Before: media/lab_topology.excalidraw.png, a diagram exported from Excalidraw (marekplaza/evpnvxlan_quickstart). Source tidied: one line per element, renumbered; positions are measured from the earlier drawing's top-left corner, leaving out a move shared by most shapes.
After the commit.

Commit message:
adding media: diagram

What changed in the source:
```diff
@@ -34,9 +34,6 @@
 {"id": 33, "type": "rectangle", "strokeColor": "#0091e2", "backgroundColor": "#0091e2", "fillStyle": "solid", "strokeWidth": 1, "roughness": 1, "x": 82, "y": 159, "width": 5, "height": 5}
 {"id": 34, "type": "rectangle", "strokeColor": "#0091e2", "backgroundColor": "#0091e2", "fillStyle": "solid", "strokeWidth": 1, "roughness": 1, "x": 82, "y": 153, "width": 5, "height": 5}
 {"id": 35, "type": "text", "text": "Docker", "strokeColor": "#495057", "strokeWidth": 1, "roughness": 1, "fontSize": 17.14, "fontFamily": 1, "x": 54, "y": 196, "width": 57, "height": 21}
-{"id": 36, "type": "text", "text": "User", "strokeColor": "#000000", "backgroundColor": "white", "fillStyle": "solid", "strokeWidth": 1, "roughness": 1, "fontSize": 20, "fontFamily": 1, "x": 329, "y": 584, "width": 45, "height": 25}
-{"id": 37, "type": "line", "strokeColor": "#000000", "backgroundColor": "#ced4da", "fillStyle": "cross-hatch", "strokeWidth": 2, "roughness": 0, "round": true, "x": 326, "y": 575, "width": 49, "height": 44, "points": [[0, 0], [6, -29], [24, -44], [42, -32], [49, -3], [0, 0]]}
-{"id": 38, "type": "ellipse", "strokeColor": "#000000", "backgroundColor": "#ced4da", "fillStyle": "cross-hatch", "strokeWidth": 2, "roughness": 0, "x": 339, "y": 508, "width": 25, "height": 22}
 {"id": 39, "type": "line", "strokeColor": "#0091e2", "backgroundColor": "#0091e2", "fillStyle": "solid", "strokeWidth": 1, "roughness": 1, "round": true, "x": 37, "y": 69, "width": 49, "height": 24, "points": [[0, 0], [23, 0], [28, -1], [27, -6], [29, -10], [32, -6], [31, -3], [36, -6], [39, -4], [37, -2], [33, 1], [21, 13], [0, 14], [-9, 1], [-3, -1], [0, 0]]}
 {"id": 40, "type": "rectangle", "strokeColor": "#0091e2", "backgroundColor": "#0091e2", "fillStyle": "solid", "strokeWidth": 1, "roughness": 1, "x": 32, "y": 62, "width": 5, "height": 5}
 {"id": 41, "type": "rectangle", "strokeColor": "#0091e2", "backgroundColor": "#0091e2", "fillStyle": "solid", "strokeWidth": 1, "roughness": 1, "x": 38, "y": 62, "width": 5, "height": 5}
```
★ ★ ★
EXERCISE AIM »
The lines to return are those in the entries above that include "fontFamily".

SOLUTION TO THIS EXERCISE »
 {"id": 35, "type": "text", "text": "Docker", "strokeColor": "#495057", "strokeWidth": 1, "roughness": 1, "fontSize": 17.14, "fontFamily": 1, "x": 54, "y": 196, "width": 57, "height": 21}
-{"id": 36, "type": "text", "text": "User", "strokeColor": "#000000", "backgroundColor": "white", "fillStyle": "solid", "strokeWidth": 1, "roughness": 1, "fontSize": 20, "fontFamily": 1, "x": 329, "y": 584, "width": 45, "height": 25}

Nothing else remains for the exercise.